Restored Victorian is the stage for festive gatherings

By JANET RAASCH
Photos by Doug Edmunds

December 2014

Hackbarth and Nelson purchased the buffet in the dining room from Paris sight-unseen on eBay.

When Mark Hackbarth and Eric Nelson purchased their 1891 Victorian 10 years ago, it had good bones but no style, Hackbarth says.

They went to work painting the walls, restaining the woodwork, redoing the floors and replacing light fixtures. The house began to take on their style and, like the other places they lived, became a favorite place for family and friends to gather.

The couple most recently opened their home in support of the Milwaukee Symphony Orchestra as this yearís Holiday House.

         

Timeless furnishings in the home of Mark Hackbarth and Eric Nelson have been collected through the years. Some are family pieces; others are antique and eBay finds. Hackbarth says a friend once described his decorating style as "Ralph Lauren on steroids."

But after the holiday decor has been packed away, the home remains a study in eclectic design, reflecting the styles of the homeowners. "Our tastes complement each other," Hackbarth says. "I like things that people donít expect."

Hackbarth began cultivating his design style as a child growing up on Lake Drive in Whitefish Bay. His father was a particular influence, he says. The late Milwaukee interior designer Jon Schlagenhaft was a friend whom Hackbarth loved to bounce ideas off of. "His taste was impeccable," Hackbarth says. "I learned a lot from him."

The 1891 Victorian in the Murray Hill neighborhood of Milwaukee served as this yearís Milwaukee Symphony Orchestra Holiday House.

 

Rich walls and textiles create a sensual color story throughout the house. "Red is one of my favorite colors," Hackbarth says. "I like the energy of it. It looks good day and night and it doesnít wash you out."

After Hackbarth purchased a 60-inch Wolf range from a kitchen design showroom that was closing, the time was right for a long-awaited kitchen remodel. Renaissance Design and Renovation took on the challenge of updating the 100-plus-year-old space, replacing ancient plumbing and knob-and-tube wiring. Taking the walls down to the studs, Jody Ryg of RdR encountered a few puzzlers in the remodel. The walls were not square and the floors sloped a full 3 inches from one end of the room to the other. Ryg compensated by creating custom molding to disguise the deficiencies along the ceiling and on the island. Ryg also discovered a chimney right in the middle of a wall that ran the full four floors of the house. "I took a hammer to the plaster wall and realized the chimney was old Cream City brick," Ryg says. With the range and the windows being locked into the design and the expense of removing the chimney daunting, Ryg acid-washed the brick and designed a china cabinet around it. Itís now a focal point of the room where the homeownersí Versace dinnerware is beautifully displayed. An old radiator next to the chimney received a decorative makeover and a full-height bookshelf displays Hackbarthís cookbook collection.

         

Above: Renaissance Design and Renovation received a first place award for kitchen design from the National Kitchen and Bath Association, one of six awards the firm received in the 2014 regional competition. Cabinets: custom-designed Wood Mode; counters: white tundra granite; faucet: Sigma; chandelier: Savoy.

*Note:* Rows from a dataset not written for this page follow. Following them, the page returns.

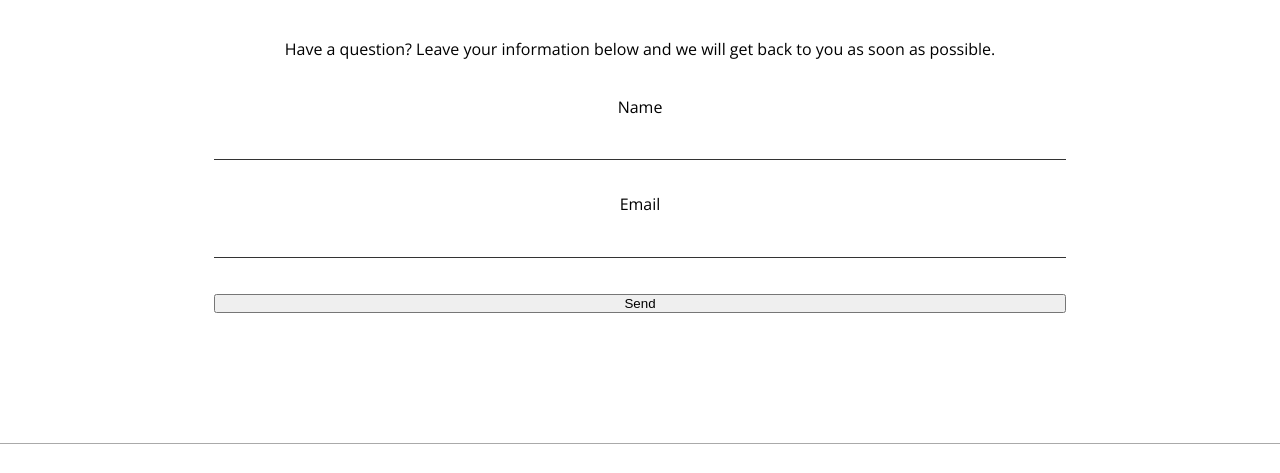
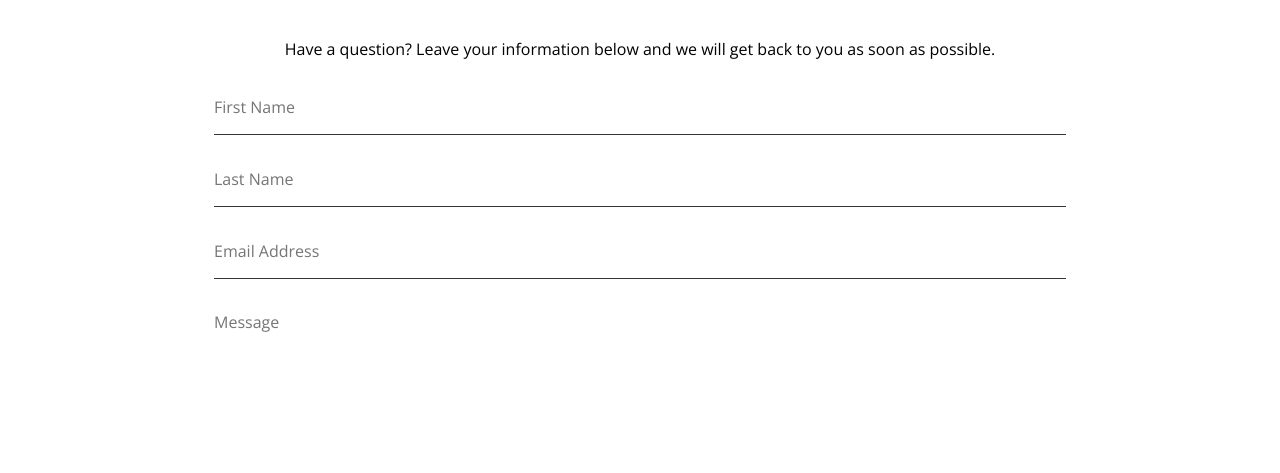
Before and after one commit to HafsaHajji/lumina-creative, a plain HTML site: page contact.html in a window 1280 px wide. Shown: the part 674-1147 px from the top of the page. Drawn offline with nearby package versions, Linux system fonts and the light colour scheme.

Commit message:
added contact form function

```diff
--- a/contact.html
+++ b/contact.html
@@ -51,15 +51,44 @@
           you as soon as possible.
         </p>
         <form name="contact" netlify>
-          <p>
-            <label>Name <input type="text" name="name" /></label>
-          </p>
-          <p>
-            <label>Email <input type="email" name="email" /></label>
-          </p>
-          <p>
-            <button type="submit">Send</button>
-          </p>
+          <div class="form-group">
+            <label for="first-name" class="visually-hidden">First Name</label>
+            <input
+              type="text"
+              id="first-name"
+              name="first-name"
+              placeholder="First Name"
+            />
+          </div>
+          <div class="form-group">
+            <label for="last-name" class="visually-hidden">Last Name</label>
+            <input
+              type="text"
+              id="last-name"
+              name="last-name"
+              placeholder="Last Name"
+            />
+          </div>
+          <div class="form-group">
+            <label for="email" class="visually-hidden">Email Address</label>
+            <input
+              type="email"
+              id="email"
+              name="email"
+              placeholder="Email Address"
+            />
+          </div>
+          <div class="form-group">
+            <label for="message" class="visually-hidden">Message</label>
+            <textarea
+              id="message"
+              name="message"
+              placeholder="Message"
+            ></textarea>
+          </div>
+          <div class="form-group">
+            <button type="submit" class="btn">Send Message</button>
+          </div>
         </form>
       </div>
     </section>
```
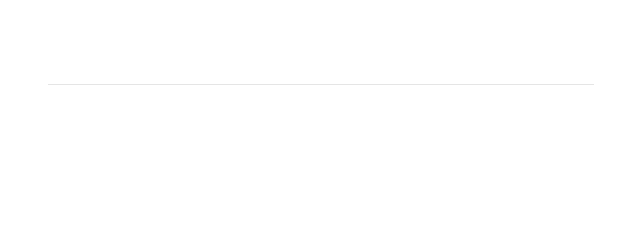
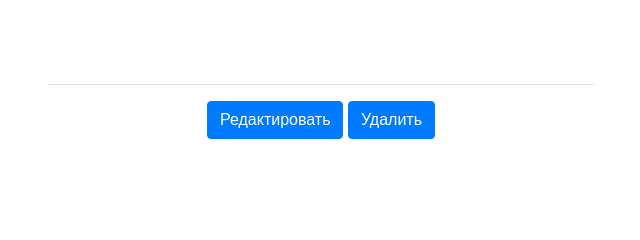
Before and after one commit to DinaraKA/group1_muk_crm, a Django app: template source/webapp/templates/announcements/announce_detail.html in a window 1280 px wide. Shown: the part 192-432 px from the top of the page, without its empty margins (319-959 px from the left). Run offline with Django 3.2, Linux system fonts and the light colour scheme; the template is opened without the code that fills it, so the values that code supplies are empty; parts of the project's set-up code (start-up, migrations or seed data) failed here and were passed over; some libraries are stand-ins or nearby versions.

Commit message:
Добавление кнопок для редактирования и удаления объявления.

```diff
--- a/source/webapp/templates/announcements/announce_detail.html
+++ b/source/webapp/templates/announcements/announce_detail.html
@@ -12,6 +12,8 @@
             <img src="{{ announcement.photo.url }}" class="card-img-top mb-5" alt="{{ announcement.title }}">
             <p align="justify">{{announcement.text}}</p>
                 <hr>
+                <a href="{% url 'webapp:announce_change' announcement.pk %}" class="btn btn-primary">Редактировать</a>
+                <a href="{% url 'webapp:announce_delete' announcement.pk %}" class="btn btn-primary">Удалить</a>
             </div>
         </div>
     </div>
```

Now, when Hackbarth and Nelson entertain, their guests gather at the 11-foot long island, and Hackbarth couldnít be happier. "The kitchen is a dream come true," he says. "I truly love cooking and enjoy experimenting. Itís a kitchen thatís not just for show."

RdRís Kris Bilty says the project not only brought the kitchen up to date, but also preserved the homeís history. "I love that we brought the character back," she says. "I feel like that kitchen could have been there forever."

 












 


This story ran in the December 2014 issue of: